White-throated Sparrow

photo by Phil Swanson

Zonotrichia albicollis
L 6 3/4″ (17 cm).

Song or calls:
Listen (UNL audio)

Thin whistled song: “Old Sam Peabody Peabody Peabody” or “Oh Sweet Canada Canada Canada.”

Description: Sexes similar. Bright white, strongly outlined throat; black crown stripes and eye line; and yellow lores. Some birds have white eyebrow and central crown stripes, while others have tan eyebrow stripe and grayish central crown stripe. Bill is mostly dark, never pink as in White-crowned Sparrow. Rusty-brown above; grayish below, sometimes with diffuse streaking. Juvenile has grayish eyebrow and throat, and heavily streaked breast and sides.

Bird Map

Habitat: Migrants are found in woodland edges, thickets, weedy fields, and sheltered areas near water. Occasionally seen at feeding stations during the winter.

Where in Nebraska: Common spring and fall migrant in eastern Nebraska, becoming uncommon to rare in the west. Locally common winter visitor.

Field Notes: Usually found on the ground. Mixes with other sparrow during fall and winter.

Fun Facts: White-throated Sparrows nest on or near the ground, but if the nest is predated the parents will attempt a second nest up to 15 feet off the ground in a tree.

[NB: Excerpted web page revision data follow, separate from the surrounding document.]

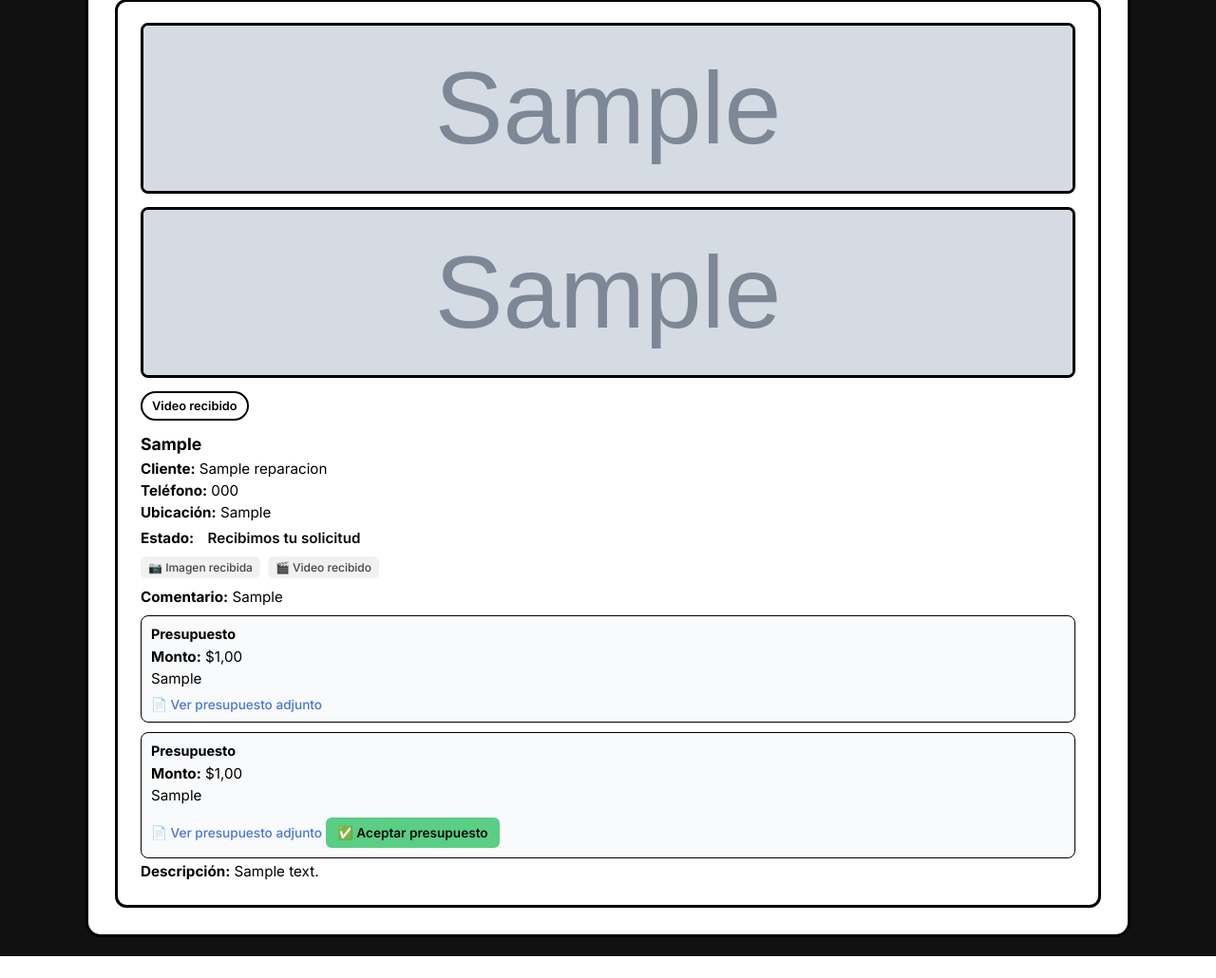
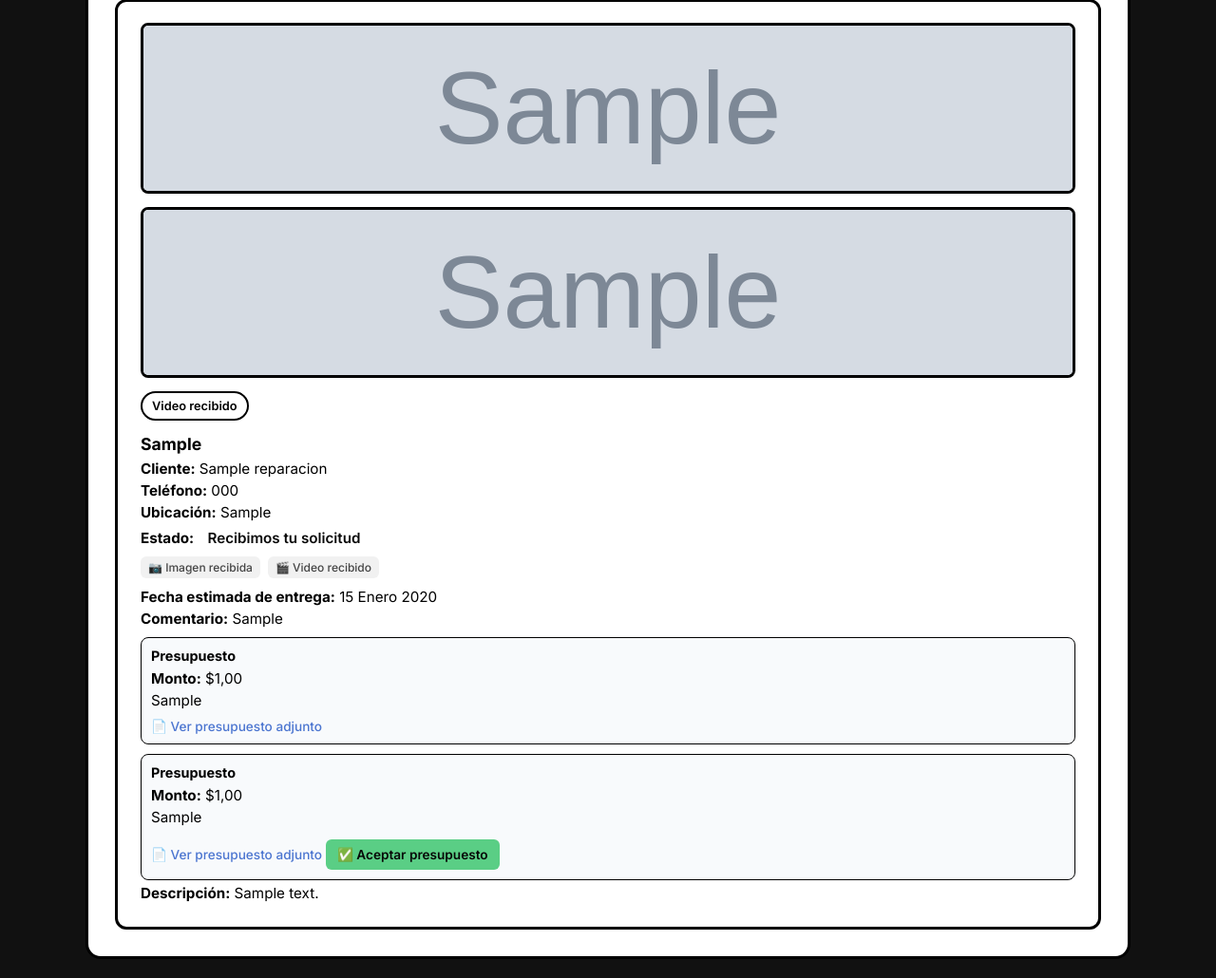
Before and after one commit to lolaliaga/Taller_de_Tablas, a Django app: page / in a window 1280 px wide. Shown: the part 372-1402 px from the top of the page at 95% size. Before the commit the page ends 1379 px from the top, so only its background shows below. Run offline with Django 5.2, Linux system fonts and the light colour scheme; a user stored in the database is signed in; tables that the repository leaves empty hold one stand-in row (values such as "Sample post"); grey boxes marked "Sample" are stand-in pictures.

Commit message:
Fix home 500 by updating renamed delivery date field

```diff
--- a/reparaciones/templates/reparaciones/inicio.html
+++ b/reparaciones/templates/reparaciones/inicio.html
@@ -54,9 +54,11 @@
                         <span class="media-badge">🎬 Video recibido</span>
                     {% endif %}
                 </div>
-
-                {% if reparacion.fecha_finalizacion %}
-                    <p><strong>Fecha de finalización:</strong> {{ reparacion.fecha_finalizacion }}</p>
+                {% if reparacion.fecha_estimada_entrega %}
+                    <p>
+                     <strong>Fecha estimada de entrega:</strong>
+                     {{ reparacion.fecha_estimada_entrega }}
+                    </p>
                 {% endif %}
 
                 {% if reparacion.comentario_admin %}
```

White-throated Sparrow - photo by Phil Swanson White-throated Sparrow - photo by Phil Swanson
(click image for larger view)